In total, almost 3,600 men served overseas with the Māori Battalion between 1940 and 1945. Of these, 649 were killed in action or died on active service – more than 10% of the 6,068 New Zealanders who lost their lives serving with 2NZEF in the Middle East and Europe. In addition, 1,712 men were wounded and 237 were prisoners of war. In the words of Lieutenant-General Bernard Freyberg, who commanded the 2nd NZ Division: “no infantry battalion had a more distinguished record, or saw more fighting, or, alas, had such heavy casualties as the Maori Battalion”. This sacrifice did not go unnoticed. The unit was among the most highly decorated for individual bravery of all the New Zealand forces. The people of New Zealand welcomed these volunteers home, and continue to honor them by upholding their legacy with memorials and vigils.
The performance is the Maori traditional Haka. Haka is a traditional ancestral war cry, dance or challenge from the Māori people of New Zealand. It is a posture dance performed by a group, with vigorous movements and stamping of the feet with rhythmically shouted accompaniment. Haka are performed for various reasons: for amusement, as a hearty welcome to distinguished guests, or to acknowledge great achievements, occasions or funerals.

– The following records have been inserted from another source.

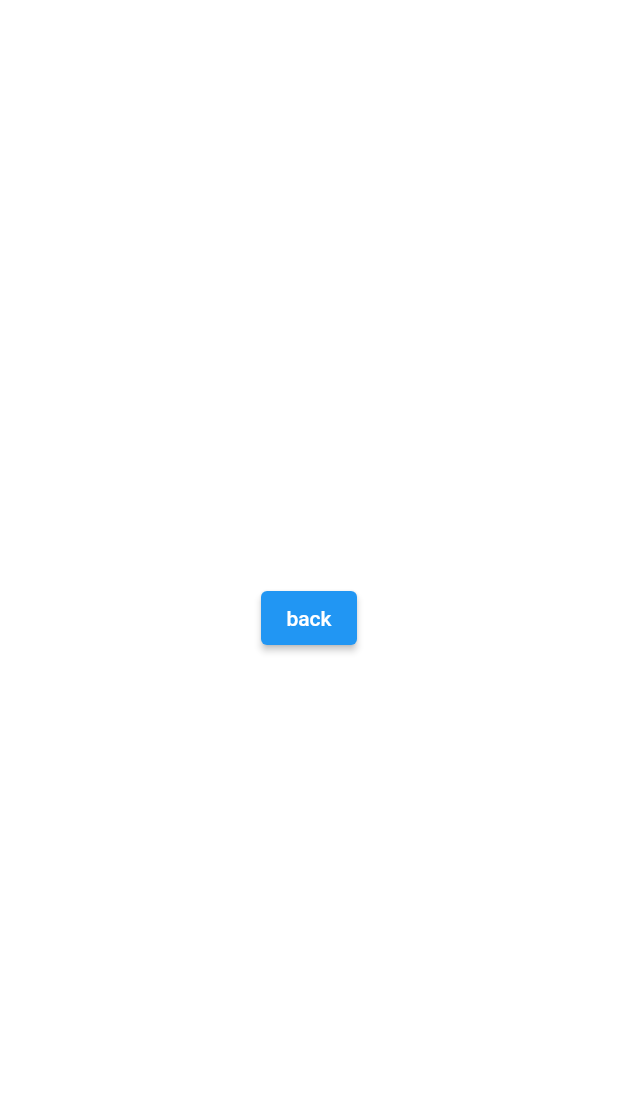
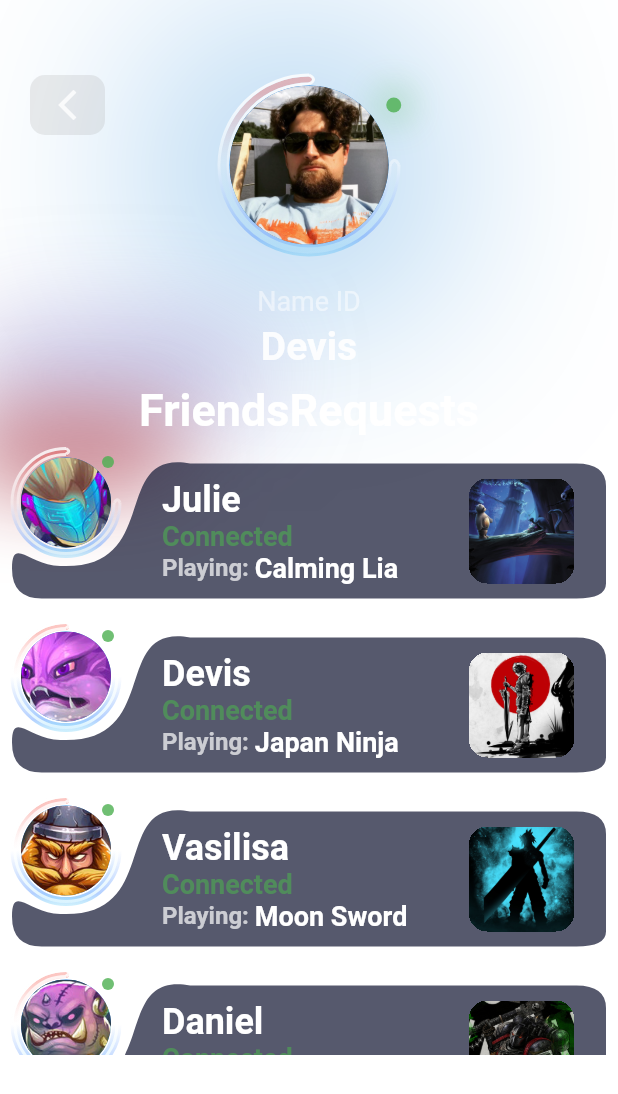
Before and after one commit to denissavishchev/gamers, a Flutter app: the screen it shows after launch, after a tap on "11", on a phone screen of 412 x 824 dp. Shown: the top 1094 px of the screen. Run offline on Flutter 3.47's test engine with Material 2 defaults, Android fonts, the phone set to English and light mode, and no system bars; our stand-ins replace curved_navigation_bar.

Commit message:
player_page_start

```diff
--- a/lib/player_page.dart
+++ b/lib/player_page.dart
@@ -1,21 +1,155 @@
 import 'package:flutter/material.dart';
 import 'package:gamers/main_page.dart';
+import 'package:gamers/widgets/friends_list_widget.dart';
+import 'package:gamers/widgets/painter_circle.dart';
 
 class PlayerPage extends StatelessWidget {
   const PlayerPage({Key? key}) : super(key: key);
 
   @override
   Widget build(BuildContext context) {
-    return Container(
-      child: Center(
-        child: ElevatedButton(
-          onPressed: () => Navigator.of(context).push(MaterialPageRoute(
-              builder: (BuildContext context) =>
-              const MainPage())),
-          child: Text('back'),
-
+    return Scaffold(
+      extendBody: true,
+      backgroundColor: Colors.transparent,
+      body: SizedBox(
+        width: MediaQuery.of(context).size.width,
+        height: 860,
+        child: Padding(
+          padding: const EdgeInsets.only(top: 50.0),
+          child: Stack(
+            children: [
+              Positioned(
+                top: 40,
+                left: MediaQuery.of(context).size.width / 2.4,
+                child: Container(
+                  width: 50,
+                  height: 50,
+                  decoration: const BoxDecoration(
+                      borderRadius: BorderRadius.all(Radius.circular(100)),
+                      boxShadow: [
+                        BoxShadow(
+                            color: Color(0xff0074d2),
+                            blurRadius: 200,
+                            spreadRadius: 35)
+                      ]),
+                ),
+              ),
+              Positioned(
+                top: 15,
+                left: MediaQuery.of(context).size.width / 1.6,
+                child: Container(
+                  width: 10,
+                  height: 10,
+                  decoration: BoxDecoration(
+                      borderRadius:
+                          const BorderRadius.all(Radius.circular(100)),
+                      color: Colors.green.withOpacity(0.8),
+                      boxShadow: [
+                        BoxShadow(
+                            color: Colors.green.withOpacity(0.5),
+                            blurRadius: 20,
+                            spreadRadius: 5)
+                      ]),
+                ),
+              ),
+              Positioned(
+                top: 190,
+                left: 0,
+                child: Container(
+                  width: 150,
+                  height: 20,
+                  decoration: BoxDecoration(
+                      borderRadius: const BorderRadius.all(Radius.circular(100)),
+                      boxShadow: [
+                        BoxShadow(
+                            color: const Color(0xff928acb).withOpacity(0.6),
+                            blurRadius: 60,
+                            spreadRadius: 20)
+                      ]),
+                ),
+              ),
+              Positioned(
+                top: 250,
+                left: 0,
+                child: Container(
+                  width: 100,
+                  height: 0,
+                  decoration: const BoxDecoration(
+                      borderRadius: BorderRadius.all(Radius.circular(100)),
+                      boxShadow: [
+                        BoxShadow(
+                            color: Color(0xffb84d56),
+                            blurRadius: 50,
+                            spreadRadius: 20)
+                      ]),
+                ),
+              ),
+              Positioned(
+                left: 20,
+                child: GestureDetector(
+                  onTap: () => Navigator.of(context).push(MaterialPageRoute(
+                      builder: (BuildContext context) => const MainPage())),
+                  child: Container(
+                    width: 50,
+                    height: 40,
+                    decoration: BoxDecoration(
+                      borderRadius: const BorderRadius.all(
+                        Radius.circular(10),
+                      ),
+                      color: Colors.grey.withOpacity(0.2),
+                    ),
+                    child: Center(
+                      child: Icon(
+                        Icons.arrow_back_ios_new_outlined,
+                        color: Colors.white.withOpacity(0.8),
+                      ),
+                    ),
+                  ),
+                ),
+              ),
+              SizedBox(
+                width: double.infinity,
+                height: double.infinity,
+                child: Column(
+                  children: [
+                    SizedBox(
+                      width: 120,
+                      height: 120,
+                      child: CustomPaint(
+                        painter: CircleBox(),
+                        child: const Padding(
+                          padding: EdgeInsets.all(7.0),
+                          child: CircleAvatar(
+                            backgroundImage:
+                                AssetImage('assets/avatars/avatar.png'),
+                          ),
+                        ),
+                      ),
+                    ),
+                    const SizedBox(height: 20,),
+                    Column(
+                      children: [
+                        Text('Name ID',
+                          style: TextStyle(color: Colors.white.withOpacity(0.5), fontSize: 18),),
+                        const SizedBox(height: 5,),
+                        Text('Devis',
+                          style: TextStyle(color: Colors.white.withOpacity(0.9), fontSize: 26, fontWeight: FontWeight.bold),),
+                      ],
+                    ),
+                  ],
+                ),
+              ),
+              Positioned(
+                top: MediaQuery.of(context).size.height / 4,
+                  child: FriendsList()),
+            ],
+          ),
         ),
       ),
     );
   }
 }
+
+// onPressed: () => Navigator.of(context).push(MaterialPageRoute(
+// builder: (BuildContext context) =>
+// const MainPage()))
--- /dev/null
+++ b/lib/widgets/friends_list_widget.dart
@@ -0,0 +1,137 @@
+import 'package:flutter/material.dart';
+import 'package:gamers/widgets/painter_friend_box.dart';
+import 'package:gamers/widgets/painter_small_circle.dart';
+import 'package:provider/provider.dart';
+import '../models/games_model.dart';
+
+class FriendsList extends StatelessWidget {
+  const FriendsList({
+    Key? key,
+  }) : super(key: key);
+
+  @override
+  Widget build(BuildContext context) {
+    return Consumer<Games>(builder: (context, value, child) {
+      return FutureBuilder<List<Games>>(
+          future: GamesApi.getGamesLocally(context),
+          builder: (context, snapshot) {
+            final games = snapshot.data;
+            switch (snapshot.connectionState) {
+              case ConnectionState.waiting:
+                return const Center(
+                  child: CircularProgressIndicator(),
+                );
+              default:
+                return gamesWidget(games!, context: context);
+            }
+          });
+    });
+  }
+}
+
+Widget gamesWidget(List<Games> games, {required BuildContext context}) =>
+    Column(
+      children: [
+        Row(
+          children: [
+            Text('Friends', style: TextStyle(color: Colors.white, fontSize: 30, fontWeight: FontWeight.bold),),
+            Text('Requests', style: TextStyle(color: Colors.white, fontSize: 30, fontWeight: FontWeight.bold),),
+          ],
+        ),
+        SizedBox(
+          width: MediaQuery.of(context).size.width,
+          height: MediaQuery.of(context).size.height * 0.5,
+          child: ListView.builder(
+            scrollDirection: Axis.vertical,
+            itemCount: games.length,
+            itemBuilder: (context, index) {
+              final game = games[index];
+              return Padding(
+                padding: const EdgeInsets.all(8.0),
+                child: SizedBox(
+                  height: 100,
+                  child: CustomPaint(
+                    painter: FriendBox(),
+                    child: Stack(
+                      children: [
+                        Positioned(
+                          left: 100,
+                          top: 20,
+                          child: SizedBox(
+                            width: MediaQuery.of(context).size.width / 1.5,
+                            child: Row(
+                              children: [
+                                Column(
+                                  crossAxisAlignment: CrossAxisAlignment.start,
+                                 children: [
+                                   Text(game.name, style: const TextStyle(color: Colors.white, fontSize: 24, fontWeight: FontWeight.bold),),
+                                   Text((game.connected) == 'true'
+                                       ? 'Connected'
+                                       : 'Offline',
+                                     style: TextStyle(color: (game.connected) == 'true'
+                                         ? Colors.green.withOpacity(0.6)
+                                         : Colors.red.withOpacity(0.6), fontSize: 18, fontWeight: FontWeight.bold),),
+                                   Row(
+                                     children: [
+                                       Text(game.connected == 'true'
+                                           ? 'Playing: '
+                                           : '', style: TextStyle(color: Colors.white.withOpacity(0.7), fontSize: 16, fontWeight: FontWeight.bold),),
+                                       Text(game.connected == 'true'
+                                           ? game.playing
+                                           : '', style: const TextStyle(color: Colors.white, fontSize: 18, fontWeight: FontWeight.bold),),
+                                     ],
+                                   ),
+                                 ],
+                                ),
+                                const Spacer(),
+                                Container(
+                                  clipBehavior: Clip.hardEdge,
+                                  decoration: const BoxDecoration(
+                                    borderRadius: BorderRadius.all(Radius.circular(12))
+                                  ),
+                                  width: 70,
+                                    height: 70,
+                                    child: Image.asset('assets/posters/${game.poster}.jpg'))
+                              ],
+                            ),
+                          ),
+                        ),
+                        Positioned(
+                          top: 5,
+                          left: 60,
+                          child: Container(
+                            width: 8,
+                            height: 8,
+                            decoration: BoxDecoration(
+                                borderRadius:
+                                const BorderRadius.all(Radius.circular(20)),
+                                color: (game.connected == 'true')
+                                    ? Colors.green.withOpacity(0.8)
+                                    : Colors.red.withOpacity(0.8),
+                            ),
+                          ),
+                        ),
+                        Padding(
+                          padding: const EdgeInsets.all(6.0),
+                          child: CircleAvatar(
+                            radius: 30,
+                            backgroundImage: AssetImage('assets/avatars/${game.avatar}.png'),
+                          ),
+                        ),
+                        SizedBox(
+                          width: 72,
+                          height: 72,
+                          child: CustomPaint(
+                            painter: CircleBoxSmall(),
+                          ),
+                        )
+                      ],
+                    ),
+                  ),
+                ),
+              );
+            },
+          ),
+        ),
+      ],
+    );
--- /dev/null
+++ b/lib/widgets/painter_friend_box.dart
@@ -0,0 +1,30 @@
+import 'package:flutter/material.dart';
+
+class FriendBox extends CustomPainter {
+  @override
+  void paint(Canvas canvas, Size size) {
+    var paint = Paint()
+      ..color = const Color(0xff2c2f48).withOpacity(0.8)
+      ..style = PaintingStyle.fill
+      ..strokeWidth = 3.0
+      ..isAntiAlias = true;
+
+    var path = Path()
+      ..moveTo(0, size.height * 0.8)
+      ..cubicTo(0, size.height * 0.6, size.width * 0.025, size.height * 0.75, size.width * 0.07, size.height * 0.78)
+      ..cubicTo(size.width * 0.26, size.height * 0.85, size.width * 0.16, 0, size.width * 0.3, size.height * 0.1)
+      ..lineTo(size.width * 0.95, size.height * 0.1)
+      ..quadraticBezierTo(size.width, size.height * 0.1, size.width, size.height * 0.25)
+      ..lineTo(size.width, size.height * 0.9)
+      ..quadraticBezierTo(size.width, size.height, size.width * 0.95, size.height)
+      ..lineTo(size.width * 0.05, size.height)
+      ..quadraticBezierTo(0, size.height, 0, size.height * 0.8);
+
+
+    canvas.drawPath(path, paint);
+  }
+  @override
+  bool shouldRepaint(covariant CustomPainter oldDelegate) {
+    return true;
+  }
+}
--- /dev/null
+++ b/lib/widgets/painter_small_circle.dart
@@ -0,0 +1,62 @@
+import 'package:flutter/material.dart';
+import 'dart:math' as math;
+
+class CircleBoxSmall extends CustomPainter {
+
+  @override
+  void paint(Canvas canvas, Size size) {
+    var colors = Offset.zero & size;
+    var colorsInside = Offset.zero & size;
+    var pathInside = Path();
+    var paintInside = Paint()
+      ..shader = LinearGradient(
+          begin: Alignment.topCenter,
+          end: Alignment.bottomCenter,
+          stops: const [0.1, 0.5, 0.9, 1],
+          colors: [
+            Colors.red.withOpacity(0.3),
+            Colors.white.withOpacity(0.1),
+            Colors.lightBlue.withOpacity(0.1),
+            Colors.lightBlueAccent.withOpacity(0.2)
+          ]).createShader(colorsInside)
+      ..style = PaintingStyle.stroke
+      ..strokeWidth = 4.0
+      ..strokeCap = StrokeCap.round
+      ..isAntiAlias = true;
+
+    canvas.drawArc(const Rect.fromLTRB(3, 3, 69, 69), 3 * math.pi / 2, -math.pi * 1.5, false, paintInside);
+
+    canvas.drawPath(pathInside, paintInside);
+
+    var paint = Paint()
+      ..shader = LinearGradient(
+          begin: Alignment.topCenter,
+          end: Alignment.bottomCenter,
+          stops: const [0.1, 0.5, 0.9, 1],
+          colors: [
+            Colors.white.withOpacity(0.8),
+            Colors.white.withOpacity(0.4),
+            Colors.blueAccent.withOpacity(0.4),
+            Colors.lightBlue.withOpacity(0.2)
+          ]).createShader(colors)
+      ..style = PaintingStyle.stroke
+      ..strokeWidth = 2.0
+      ..isAntiAlias = true;
+
+    canvas.drawArc(const Rect.fromLTRB(0, 0, 72, 72), 3 * math.pi / 2, -math.pi * 1.5, false, paint);
+    canvas.drawArc(const Rect.fromLTRB(4, 4, 68, 68), 3 * math.pi / 2, -math.pi * 1.5, false, paint);
+
+    var path = Path()
+      ..moveTo(size.width * 0.5, 0)
+      ..quadraticBezierTo(size.width * 0.55, size.height * 0.025, size.width * 0.5, size.height * 0.05)
+      ..moveTo(size.width, size.height * 0.5)
+      ..quadraticBezierTo(size.width * 0.975, size.height * 0.45, size.width * 0.95, size.height * 0.5);
+
+    canvas.drawPath(path, paint);
+
+  }
+  @override
+  bool shouldRepaint(covariant CustomPainter oldDelegate) {
+    return true;
+  }
+}
```
Also changed, not shown: assets/avatars/a05.png (added).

War Haka were originally performed by warriors before a battle, proclaiming their strength and prowess in order to intimidate the opposition. Various actions are employed in the course of a performance, including facial contortions such as showing the whites of the eyes and poking out the tongue, and a wide variety of vigorous body actions such as slapping the hands against the body and stamping of the feet. As well as chanted words, a variety of cries and grunts are used.